December 11, 2022


by: tguerry


Categories: Current Culture

Expiration Dates

Expiration Dates

Expiration Dates

My mother grew up on an Oklahoma sharecropper’s farm during the dustbowl and great depression. The residual from that upbringing, plus side-effects from a stroke in her later years, left my mother with some quirks. In particular, she tended to horde things way past their “sell-by” dates. It was no great surprise to me when, during Sunday lunch at my mom’s house, my high-school-age daughter quietly pointed out to me that the Mayonnaise-style salad dressing was three years past the expiration date. My family still laughs when we revisit that episode.

Outdated Leadership Techniques
Lee Ramsay, a friend with Sealed Air Corporation, recently introduced me to a book that highlights a similar issue with leadership capabilities. “Flight of the Buffalo” by James A. Belasco and Ralph C. Stayer was originally published back in the 1990’s with a few updates since then. The questions it poses, however, are timeless. At one point, co-author Ralph Stayer, then CEO of Johnsonville Sausage, admits that the business strategies which made him successful to that point, had outlived their usefulness. Sound familiar?

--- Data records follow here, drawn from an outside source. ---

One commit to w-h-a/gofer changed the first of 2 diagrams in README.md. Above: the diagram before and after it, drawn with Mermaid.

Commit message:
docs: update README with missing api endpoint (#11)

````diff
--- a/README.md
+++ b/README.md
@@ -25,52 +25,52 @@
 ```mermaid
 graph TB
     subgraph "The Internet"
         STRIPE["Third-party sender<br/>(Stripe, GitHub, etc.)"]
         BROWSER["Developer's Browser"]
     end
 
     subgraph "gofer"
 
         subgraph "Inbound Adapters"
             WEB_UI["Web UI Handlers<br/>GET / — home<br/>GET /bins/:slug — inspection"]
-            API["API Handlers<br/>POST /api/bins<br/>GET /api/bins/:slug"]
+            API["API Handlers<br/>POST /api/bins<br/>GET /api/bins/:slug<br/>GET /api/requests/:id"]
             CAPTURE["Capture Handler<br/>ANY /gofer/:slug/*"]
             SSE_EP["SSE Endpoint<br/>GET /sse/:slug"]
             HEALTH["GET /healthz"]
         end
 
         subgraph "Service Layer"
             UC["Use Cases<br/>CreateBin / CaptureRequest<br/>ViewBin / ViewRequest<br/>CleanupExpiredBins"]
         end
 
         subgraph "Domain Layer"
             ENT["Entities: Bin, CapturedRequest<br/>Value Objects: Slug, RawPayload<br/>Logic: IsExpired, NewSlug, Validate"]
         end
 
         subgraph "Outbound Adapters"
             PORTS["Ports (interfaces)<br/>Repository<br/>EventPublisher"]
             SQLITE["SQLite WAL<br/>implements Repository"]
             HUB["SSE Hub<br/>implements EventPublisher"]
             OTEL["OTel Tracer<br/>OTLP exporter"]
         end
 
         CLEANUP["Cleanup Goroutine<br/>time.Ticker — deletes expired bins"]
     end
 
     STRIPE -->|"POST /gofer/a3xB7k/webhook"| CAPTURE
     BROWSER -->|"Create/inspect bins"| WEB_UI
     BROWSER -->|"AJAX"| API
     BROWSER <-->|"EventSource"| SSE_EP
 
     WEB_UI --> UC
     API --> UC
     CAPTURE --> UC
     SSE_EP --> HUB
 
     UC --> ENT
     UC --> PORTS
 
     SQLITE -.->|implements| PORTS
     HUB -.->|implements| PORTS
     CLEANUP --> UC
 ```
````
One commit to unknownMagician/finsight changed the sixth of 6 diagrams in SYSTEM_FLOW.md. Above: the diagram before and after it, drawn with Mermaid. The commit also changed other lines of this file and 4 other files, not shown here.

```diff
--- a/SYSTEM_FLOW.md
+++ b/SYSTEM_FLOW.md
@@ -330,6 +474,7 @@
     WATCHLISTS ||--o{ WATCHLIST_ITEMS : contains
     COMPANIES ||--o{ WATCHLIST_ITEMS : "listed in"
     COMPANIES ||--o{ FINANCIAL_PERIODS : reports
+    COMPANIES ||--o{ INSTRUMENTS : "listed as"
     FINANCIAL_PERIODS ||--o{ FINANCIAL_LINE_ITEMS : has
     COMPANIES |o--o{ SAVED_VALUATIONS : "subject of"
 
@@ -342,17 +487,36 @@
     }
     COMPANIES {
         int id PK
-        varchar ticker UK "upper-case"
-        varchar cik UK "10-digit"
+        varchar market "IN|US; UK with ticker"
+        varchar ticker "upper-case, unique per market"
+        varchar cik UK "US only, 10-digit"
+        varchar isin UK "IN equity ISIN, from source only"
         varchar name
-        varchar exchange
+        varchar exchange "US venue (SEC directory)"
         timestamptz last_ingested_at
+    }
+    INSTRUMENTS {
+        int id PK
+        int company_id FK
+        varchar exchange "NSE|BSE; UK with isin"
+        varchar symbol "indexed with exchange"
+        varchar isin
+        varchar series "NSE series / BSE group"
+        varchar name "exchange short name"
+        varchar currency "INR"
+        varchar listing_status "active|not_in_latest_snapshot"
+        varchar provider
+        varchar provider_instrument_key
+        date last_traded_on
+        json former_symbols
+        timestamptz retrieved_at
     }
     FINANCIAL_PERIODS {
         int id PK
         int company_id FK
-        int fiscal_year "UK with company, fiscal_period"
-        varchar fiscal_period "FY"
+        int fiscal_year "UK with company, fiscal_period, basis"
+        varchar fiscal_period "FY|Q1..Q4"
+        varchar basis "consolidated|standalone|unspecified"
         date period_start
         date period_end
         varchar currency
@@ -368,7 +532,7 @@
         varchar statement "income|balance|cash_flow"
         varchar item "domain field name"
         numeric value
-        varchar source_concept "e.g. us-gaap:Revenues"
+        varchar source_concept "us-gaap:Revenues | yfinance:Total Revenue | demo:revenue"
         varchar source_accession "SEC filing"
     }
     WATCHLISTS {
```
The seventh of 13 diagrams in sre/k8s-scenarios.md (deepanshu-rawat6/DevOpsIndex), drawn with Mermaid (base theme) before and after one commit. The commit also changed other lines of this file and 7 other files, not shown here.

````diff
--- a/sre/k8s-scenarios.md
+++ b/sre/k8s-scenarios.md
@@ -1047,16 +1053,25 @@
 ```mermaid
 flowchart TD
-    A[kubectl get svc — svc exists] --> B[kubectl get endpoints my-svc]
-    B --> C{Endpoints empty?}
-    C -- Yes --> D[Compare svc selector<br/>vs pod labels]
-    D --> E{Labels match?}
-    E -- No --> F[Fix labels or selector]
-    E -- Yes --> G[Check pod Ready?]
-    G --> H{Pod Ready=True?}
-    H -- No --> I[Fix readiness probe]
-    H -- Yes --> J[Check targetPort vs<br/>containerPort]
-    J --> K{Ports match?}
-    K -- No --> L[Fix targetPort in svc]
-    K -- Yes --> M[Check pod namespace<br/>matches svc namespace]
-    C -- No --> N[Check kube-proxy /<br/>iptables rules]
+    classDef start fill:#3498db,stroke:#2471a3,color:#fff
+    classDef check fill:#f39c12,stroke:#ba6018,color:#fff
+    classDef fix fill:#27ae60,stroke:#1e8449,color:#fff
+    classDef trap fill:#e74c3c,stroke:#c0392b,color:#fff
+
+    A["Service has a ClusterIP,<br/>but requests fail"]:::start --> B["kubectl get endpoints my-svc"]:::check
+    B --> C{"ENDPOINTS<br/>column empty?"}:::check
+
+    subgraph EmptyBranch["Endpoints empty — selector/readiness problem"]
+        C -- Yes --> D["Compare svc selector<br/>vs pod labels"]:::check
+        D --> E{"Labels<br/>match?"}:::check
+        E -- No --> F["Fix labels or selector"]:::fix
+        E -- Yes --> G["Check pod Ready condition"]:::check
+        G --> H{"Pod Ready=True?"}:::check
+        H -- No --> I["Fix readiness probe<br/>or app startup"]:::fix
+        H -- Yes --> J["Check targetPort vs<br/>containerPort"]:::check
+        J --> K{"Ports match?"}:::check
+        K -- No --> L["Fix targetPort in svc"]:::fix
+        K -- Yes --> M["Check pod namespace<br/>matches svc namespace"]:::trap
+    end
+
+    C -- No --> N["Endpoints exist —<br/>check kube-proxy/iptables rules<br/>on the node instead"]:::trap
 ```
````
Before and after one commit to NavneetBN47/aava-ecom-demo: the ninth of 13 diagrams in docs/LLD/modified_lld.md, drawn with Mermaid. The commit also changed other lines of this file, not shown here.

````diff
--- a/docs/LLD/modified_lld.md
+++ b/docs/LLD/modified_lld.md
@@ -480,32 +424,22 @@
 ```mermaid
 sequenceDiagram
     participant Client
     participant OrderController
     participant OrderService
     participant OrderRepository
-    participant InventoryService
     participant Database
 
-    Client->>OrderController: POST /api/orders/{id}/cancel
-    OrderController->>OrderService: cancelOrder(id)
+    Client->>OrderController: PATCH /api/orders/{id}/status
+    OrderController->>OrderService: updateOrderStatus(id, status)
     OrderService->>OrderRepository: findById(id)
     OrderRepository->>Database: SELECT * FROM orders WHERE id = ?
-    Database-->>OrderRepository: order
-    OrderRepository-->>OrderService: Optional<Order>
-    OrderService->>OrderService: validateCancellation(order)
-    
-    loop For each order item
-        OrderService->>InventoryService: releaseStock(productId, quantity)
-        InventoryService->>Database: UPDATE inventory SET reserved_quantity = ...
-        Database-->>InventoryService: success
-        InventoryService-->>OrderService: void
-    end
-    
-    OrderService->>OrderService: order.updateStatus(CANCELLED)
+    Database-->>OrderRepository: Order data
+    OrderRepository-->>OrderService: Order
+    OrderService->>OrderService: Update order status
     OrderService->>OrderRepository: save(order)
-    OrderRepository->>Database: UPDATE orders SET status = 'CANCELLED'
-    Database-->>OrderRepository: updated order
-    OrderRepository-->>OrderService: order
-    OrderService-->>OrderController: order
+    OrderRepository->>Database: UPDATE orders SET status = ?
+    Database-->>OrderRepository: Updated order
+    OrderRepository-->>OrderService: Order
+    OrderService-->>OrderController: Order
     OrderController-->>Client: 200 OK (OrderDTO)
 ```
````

Unlike many who see their success as proof of their superiority, Stayer addressed his own shortcomings. He asked, “What do I have to learn to lead in this new age?” His answer was, “Learn the new paradigm today — and get ready to learn a whole new one tomorrow.” That begs the question, “What techniques and methods are you and I still relying on because they made us successful up to this point, when in fact, we’ve entered a whole new realm of millennials, diversity-equity-inclusion, and post-COVID apathy?” Some of our default techniques are far more than three years past their expiration dates.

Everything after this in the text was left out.